Scots get two votes; one for their MSP constituency and then another vote for a party. This means there are 73 directly elected MSPs and 56 who come from "the list", with seats allocated by vote share.
It's the same voting scenario in Wales as in Scotland, with one vote for a constituency representative, and one vote for a party for their region. This process sees 40 constituency and 20 regional members elected to the Senedd Cymru - the Welsh Parliament. Labour's Mark Drakeford has led the Senedd for the party since 2018 with the support of a Lib Dem and a former Plaid Cymru politician, who serve as ministers.
The aim for Labour is to regain a majority in Parliament, and continue their governance of the country, which they've enjoyed since 1999. The country has suffered hugely in the pandemic, with a high death rate and strict and lengthy lockdown rules.
Adam Price's Plaid Cymru is gearing up for a big campaign this year, has offered a referendum on Welsh independence (this would have to be agreed by the UK government), and is asking voters to channel the spirit of '99, a year which saw them return 12 members to the parliament. They currently have 10 Senned members.
In this election, anyone over the age of 16 can vote.
As much of the campaigning suggests so far, this really is a two horse race between Labour's current post-holder Sadiq Khan and the Conservative's Shaun Bailey. It's been quite a ride to get to this point, with former Tory minister Rory Stewart entering the fray, then dropping out when the date was moved to 2021, while the Lib Dems' original candidate Siobhain Benita also decided not to stand, with Luisa Porritt taking her place. Sian Berry is running for the Greens for the second time in a decade, and adding to the large pile of independents is actor Laurence Fox, running for his own Reclaim party.
There are also 25 London Assembly seats up for grabs. Labour currently have 12 of the 25 seats and are the majority party.
This narrowly-held Labour seat is up for grabs following the resignation of MP Mike Hill over sexual harassment allegations, which he denies. Dr Paul Williams, a GP and former MP for Stockton South, is Labour's candidate and was chosen from a one-man shortlist, which certainly raised eye-brows within the party.
The Tories have chosen Jill Mortimer, a councillor and farmer from North Yorkshire to run in the industrial town. The Reform Party (formerly Brexit Party) has decided not to field Richard Tice, who took a quarter of the votes last time, for a second time, and instead go for local candidate John Prescott; and no, it's not that John Prescott. The party is believed to have denied the Tories a majority last time but with a different candidate and Brexit having "been done", their appeal may wane.It may not be the the exciting three-way marginal of the 2019 General Election, but the result will be seen as a major test of Starmer's popularity, as this is very much his candidate.

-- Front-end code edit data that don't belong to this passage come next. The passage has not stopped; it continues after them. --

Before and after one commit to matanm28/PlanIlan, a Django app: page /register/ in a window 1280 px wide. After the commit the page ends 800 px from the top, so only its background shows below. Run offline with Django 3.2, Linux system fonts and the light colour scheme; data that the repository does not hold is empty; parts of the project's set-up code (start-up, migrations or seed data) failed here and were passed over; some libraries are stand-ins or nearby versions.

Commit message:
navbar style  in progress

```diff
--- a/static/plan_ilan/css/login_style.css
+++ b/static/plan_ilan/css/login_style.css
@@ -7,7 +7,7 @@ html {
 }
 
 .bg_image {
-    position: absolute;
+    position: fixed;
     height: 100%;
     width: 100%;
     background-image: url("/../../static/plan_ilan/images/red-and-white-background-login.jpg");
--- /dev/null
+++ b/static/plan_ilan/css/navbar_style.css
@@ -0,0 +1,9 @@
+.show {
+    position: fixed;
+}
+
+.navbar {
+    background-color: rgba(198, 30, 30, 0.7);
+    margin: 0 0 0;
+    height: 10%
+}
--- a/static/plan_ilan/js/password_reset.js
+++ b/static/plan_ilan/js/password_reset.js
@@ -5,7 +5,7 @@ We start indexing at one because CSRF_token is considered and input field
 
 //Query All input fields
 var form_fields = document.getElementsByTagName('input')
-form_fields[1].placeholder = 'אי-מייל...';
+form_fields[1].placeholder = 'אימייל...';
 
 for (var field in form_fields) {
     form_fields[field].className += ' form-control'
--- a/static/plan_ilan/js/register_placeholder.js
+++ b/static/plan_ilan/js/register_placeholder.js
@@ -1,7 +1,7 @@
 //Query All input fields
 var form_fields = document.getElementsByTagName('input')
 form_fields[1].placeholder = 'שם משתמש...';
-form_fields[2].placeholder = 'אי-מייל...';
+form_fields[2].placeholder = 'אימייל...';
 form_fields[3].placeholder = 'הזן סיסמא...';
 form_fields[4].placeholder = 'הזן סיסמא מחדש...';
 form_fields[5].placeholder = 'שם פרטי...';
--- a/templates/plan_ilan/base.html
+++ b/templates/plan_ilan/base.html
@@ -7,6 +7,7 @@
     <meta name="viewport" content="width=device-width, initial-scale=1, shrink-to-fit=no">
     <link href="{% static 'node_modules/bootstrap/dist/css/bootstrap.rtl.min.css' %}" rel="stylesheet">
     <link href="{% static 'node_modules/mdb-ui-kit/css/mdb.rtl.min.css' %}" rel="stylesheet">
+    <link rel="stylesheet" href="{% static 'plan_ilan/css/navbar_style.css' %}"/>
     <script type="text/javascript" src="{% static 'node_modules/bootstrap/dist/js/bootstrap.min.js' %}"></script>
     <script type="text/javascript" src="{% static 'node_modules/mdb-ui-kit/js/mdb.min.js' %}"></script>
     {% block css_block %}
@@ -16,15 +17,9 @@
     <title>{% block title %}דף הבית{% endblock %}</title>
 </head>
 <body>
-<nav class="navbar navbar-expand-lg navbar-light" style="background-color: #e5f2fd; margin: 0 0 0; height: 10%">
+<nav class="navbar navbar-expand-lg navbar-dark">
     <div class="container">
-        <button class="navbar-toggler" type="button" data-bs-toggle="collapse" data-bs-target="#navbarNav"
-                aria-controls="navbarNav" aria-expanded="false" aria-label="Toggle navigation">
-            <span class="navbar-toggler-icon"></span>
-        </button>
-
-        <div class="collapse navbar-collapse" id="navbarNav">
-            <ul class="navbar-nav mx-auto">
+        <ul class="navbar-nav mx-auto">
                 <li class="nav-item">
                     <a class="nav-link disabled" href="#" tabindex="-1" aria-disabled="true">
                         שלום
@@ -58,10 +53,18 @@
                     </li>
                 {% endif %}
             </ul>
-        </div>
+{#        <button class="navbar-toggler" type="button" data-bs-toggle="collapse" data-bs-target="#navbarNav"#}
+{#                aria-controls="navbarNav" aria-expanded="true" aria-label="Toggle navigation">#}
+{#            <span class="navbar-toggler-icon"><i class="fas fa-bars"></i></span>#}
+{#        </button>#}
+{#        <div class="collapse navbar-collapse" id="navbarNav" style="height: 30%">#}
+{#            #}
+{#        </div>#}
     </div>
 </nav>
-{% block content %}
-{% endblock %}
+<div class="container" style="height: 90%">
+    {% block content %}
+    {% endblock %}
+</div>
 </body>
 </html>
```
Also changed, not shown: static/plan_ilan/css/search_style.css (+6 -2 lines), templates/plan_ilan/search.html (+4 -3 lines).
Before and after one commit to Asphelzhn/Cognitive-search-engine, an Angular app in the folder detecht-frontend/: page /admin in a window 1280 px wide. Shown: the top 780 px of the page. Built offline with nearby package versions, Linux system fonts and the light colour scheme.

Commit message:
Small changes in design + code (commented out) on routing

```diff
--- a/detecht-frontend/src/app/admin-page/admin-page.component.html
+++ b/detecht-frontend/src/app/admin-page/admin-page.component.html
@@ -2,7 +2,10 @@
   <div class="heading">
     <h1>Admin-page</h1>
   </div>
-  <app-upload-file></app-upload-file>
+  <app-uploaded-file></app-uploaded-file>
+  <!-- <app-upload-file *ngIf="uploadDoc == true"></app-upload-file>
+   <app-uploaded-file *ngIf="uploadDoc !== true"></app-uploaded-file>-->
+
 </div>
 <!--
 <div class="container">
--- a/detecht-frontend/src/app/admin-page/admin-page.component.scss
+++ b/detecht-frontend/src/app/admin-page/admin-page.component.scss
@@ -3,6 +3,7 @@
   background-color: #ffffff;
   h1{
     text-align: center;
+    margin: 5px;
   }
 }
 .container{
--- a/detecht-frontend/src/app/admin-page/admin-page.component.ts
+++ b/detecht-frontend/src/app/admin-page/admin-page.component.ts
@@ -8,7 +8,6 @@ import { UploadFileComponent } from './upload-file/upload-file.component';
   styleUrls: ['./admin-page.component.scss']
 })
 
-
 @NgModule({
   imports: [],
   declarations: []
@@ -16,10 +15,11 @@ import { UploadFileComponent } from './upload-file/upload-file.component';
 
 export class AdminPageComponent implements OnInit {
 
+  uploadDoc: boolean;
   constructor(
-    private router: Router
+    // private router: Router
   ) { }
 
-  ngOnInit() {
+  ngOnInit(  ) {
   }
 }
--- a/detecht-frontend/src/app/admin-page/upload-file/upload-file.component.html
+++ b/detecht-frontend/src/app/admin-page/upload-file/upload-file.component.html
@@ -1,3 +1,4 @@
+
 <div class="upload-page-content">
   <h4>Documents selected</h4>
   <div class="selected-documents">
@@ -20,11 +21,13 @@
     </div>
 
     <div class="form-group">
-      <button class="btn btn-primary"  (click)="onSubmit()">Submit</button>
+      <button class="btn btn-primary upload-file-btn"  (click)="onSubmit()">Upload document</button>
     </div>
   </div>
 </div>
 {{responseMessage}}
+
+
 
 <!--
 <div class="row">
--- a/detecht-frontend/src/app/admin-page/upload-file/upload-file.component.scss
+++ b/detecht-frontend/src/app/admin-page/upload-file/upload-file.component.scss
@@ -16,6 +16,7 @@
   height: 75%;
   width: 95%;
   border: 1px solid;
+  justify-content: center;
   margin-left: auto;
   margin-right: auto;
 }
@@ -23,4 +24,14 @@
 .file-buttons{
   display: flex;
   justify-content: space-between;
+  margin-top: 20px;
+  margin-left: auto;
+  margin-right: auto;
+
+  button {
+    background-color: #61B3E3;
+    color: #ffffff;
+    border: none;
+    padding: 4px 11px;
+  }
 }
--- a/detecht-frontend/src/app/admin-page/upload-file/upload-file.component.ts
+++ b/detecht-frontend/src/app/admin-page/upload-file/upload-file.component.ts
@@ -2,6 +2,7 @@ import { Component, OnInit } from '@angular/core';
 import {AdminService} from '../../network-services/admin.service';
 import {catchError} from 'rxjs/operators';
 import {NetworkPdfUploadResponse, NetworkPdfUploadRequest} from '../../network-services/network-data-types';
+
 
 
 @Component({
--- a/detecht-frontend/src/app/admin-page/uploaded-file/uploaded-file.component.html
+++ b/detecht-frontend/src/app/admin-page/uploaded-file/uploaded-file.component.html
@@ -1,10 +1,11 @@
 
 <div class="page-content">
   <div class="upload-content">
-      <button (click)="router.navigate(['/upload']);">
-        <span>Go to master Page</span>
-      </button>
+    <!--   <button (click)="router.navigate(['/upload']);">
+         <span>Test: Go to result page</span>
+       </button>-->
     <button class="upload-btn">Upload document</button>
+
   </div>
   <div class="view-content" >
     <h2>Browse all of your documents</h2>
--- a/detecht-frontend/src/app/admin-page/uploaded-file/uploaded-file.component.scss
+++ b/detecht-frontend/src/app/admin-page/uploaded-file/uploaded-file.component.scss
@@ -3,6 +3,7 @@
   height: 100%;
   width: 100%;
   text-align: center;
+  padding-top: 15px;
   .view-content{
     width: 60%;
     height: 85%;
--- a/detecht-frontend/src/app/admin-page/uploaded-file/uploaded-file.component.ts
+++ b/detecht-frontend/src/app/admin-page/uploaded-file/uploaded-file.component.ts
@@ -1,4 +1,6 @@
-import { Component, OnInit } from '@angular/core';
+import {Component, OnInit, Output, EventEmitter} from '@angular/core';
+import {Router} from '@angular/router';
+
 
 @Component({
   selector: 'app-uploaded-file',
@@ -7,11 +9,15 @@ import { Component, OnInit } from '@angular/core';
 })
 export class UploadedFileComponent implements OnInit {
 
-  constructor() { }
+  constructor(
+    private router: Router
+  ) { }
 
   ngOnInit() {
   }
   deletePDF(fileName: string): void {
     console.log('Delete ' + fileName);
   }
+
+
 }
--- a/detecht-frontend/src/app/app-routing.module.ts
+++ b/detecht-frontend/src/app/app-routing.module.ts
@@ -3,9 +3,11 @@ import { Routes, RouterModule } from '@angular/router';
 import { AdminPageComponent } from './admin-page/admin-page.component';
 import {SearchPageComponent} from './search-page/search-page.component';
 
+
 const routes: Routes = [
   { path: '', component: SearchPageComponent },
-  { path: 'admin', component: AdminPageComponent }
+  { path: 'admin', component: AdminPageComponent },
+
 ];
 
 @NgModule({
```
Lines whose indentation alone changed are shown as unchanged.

This will be a test of the popularity of the big names in regional politics: Greater Manchester's Andy Burnham, the Tees Valley's Conservative regional mayor Ben Houchen, and the West Midlands' Andy Street. All three have been significant advocates for more investment and support for their areas, with varying success. Labour is said to be feeling mildly optimistic in the Tory-held West of England regional mayoral race. New for this year is an election in West Yorkshire, which is getting a regional mayor for the first time. Former Coronation Street actress and Labour MP for Batley, Tracy Brabin, is the favourite, and if she wins she forces a by-election in her seat.
Police and crime commissioner elections
This is the third set of police and crime commissioner elections, and they were also delayed due to the pandemic. The Tories are currently in control of 20 of the 41 positions in England and Wales. Home Secretary Priti Patel has recently said she wants more scrutiny of the role with more onus on them explaining their record on crime to the public.